As a 140-year-old company, Prudential is a financial services giant, constantly working to reinvent itself — especially now as advances in automation lead to business efficiencies. And yet Vice Chairman Robert Falzon, in a recent podcast interview with Joe Fuller of Harvard Business School, described the company’s commitment to cultivating the capabilities of its 50,000 employees as a strategy underpinned by skills and internal mobility.
The Opportunity at Prudential
That strategy is supported by data, specifically from Prudential’s survey of the American worker. The survey asked who has responsibility for skills and skill development; respondents said themselves primarily, and then their employers and managers.
So what’s holding individuals back from developing their skills? Anxiety over the cost (e.g. traditional university education or expensive credentialing programs), followed by anxiety over what to study, and who can be a trusted partner. Or put more simply: what skills do I actually need and who can help get me there?
According to the same Prudential survey, 80% of respondents agreed that the deployment of technology helped companies grow and helped them to be more efficient. Survey respondents are not threatened by technology as a staggering 95% don’t believe the majority of their jobs will be replaced by technology. However, due to these technological developments, 30% of respondents also don’t believe they have the skills to do their job today, and that grows to 50% when looking forward a decade.
The Skills Strategy Solution
Falzon says he wants to see Prudential “double the size of our U.S. businesses with the existing investment that we’re making in talent today.” That happens through efficiency and automation.
In order to meet that need, Prudential is creating an inventory of skills. It starts with a visioning exercise to capture what the business or function will need to look like in the next three to five years. From there comes the hard work of identifying the skills — not resumes, not experience — needed to meet that vision.
Falzon acknowledges that it’s not an easy task and to support it, they have turned to technology. Using a large database paired with artificial intelligence (AI), they scan thousands of job descriptions and individuals’ resumes to translate jobs into skills. Individuals have the ability to edit the output, and as they do so, the machine learns.
The magic really happens, though, as the job’s skill requirements start to match with their people’s skills to present the opportunities for which they are most qualified. Falzon says, “There’s a whole list of jobs that they never would have thought of that they’re actually qualified for. Or jobs that with some incremental training, they could be qualified for based on the skill sets.”
That’s pretty powerful. You can create that power too, even if you don’t have the ability to create the database and AI technology solution that Prudential uses. In fact, that’s exactly where Degreed can help — it’s our sweet spot.
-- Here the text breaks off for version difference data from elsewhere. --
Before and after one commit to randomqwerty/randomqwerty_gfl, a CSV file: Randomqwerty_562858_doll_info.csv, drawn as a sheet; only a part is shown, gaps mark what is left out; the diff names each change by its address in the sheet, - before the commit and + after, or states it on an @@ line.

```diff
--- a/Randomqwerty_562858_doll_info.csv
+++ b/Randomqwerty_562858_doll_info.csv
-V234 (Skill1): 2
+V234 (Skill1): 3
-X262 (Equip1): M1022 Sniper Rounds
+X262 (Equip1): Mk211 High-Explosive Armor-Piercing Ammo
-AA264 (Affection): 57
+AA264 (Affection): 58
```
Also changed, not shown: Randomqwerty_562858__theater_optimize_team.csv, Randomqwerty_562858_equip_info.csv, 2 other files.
Our process starts with mapping skills to roles, which is a crucial capability of Degreed’s learning experience platform (LXP). It’s a process that combines our technology and our teams to help create new skill strategies for customers. As we’ve recently added the capabilities of Adepto to Degreed, we’re able to create the full cycle of skills, candidates, roles, and projects to enable a functioning structure of internal mobility and a data-driven approach to learning and upskilling.
Regardless of the technology at hand, Falzon shares three underlying keys to success for a skilling strategy:
- Consider talent as an asset, not a commodity. Commit to and invest in your talent and it will pay dividends.
- Don’t get too far ahead. Three or five years is far enough or it becomes overwhelming. Talk to customers, see where you are not meeting expectations, look outside your industry, read timely research, then develop a plan.
- Focus on mobility. Prudential does this through an apprenticeship that provides opportunities for individuals to practice learning in a real setting to develop skills. It removes the risk of hiring someone new who might not work out. While the apprenticeship program is new, Falzon observes, “the energy in the organization is off the charts.”
Prudential’s same survey showed that contrary to the popular myth that today’s generation is comprised of job hoppers, workers really do want to stay and grow their careers with their current employers. That provides a great opportunity aligned with the first key to success above: investing in talent. When you do this, you solve for the organization’s objectives as you reduce cost and time associated with turnover. You simultaneously tend to your people’s personal and professional goals as they can grow their careers and utilize new skills without leaving the organization.
Having been Prudential’s CFO, Falzon has seen the compelling value proposition of reinvesting with talent. But the value doesn’t end there; when you send a message to employees that you care about them and understand their roles in the organization’s success, engagement rises exponentially. Engagement leads to customer satisfaction, which leads to increased profitability, which makes shareholders very happy.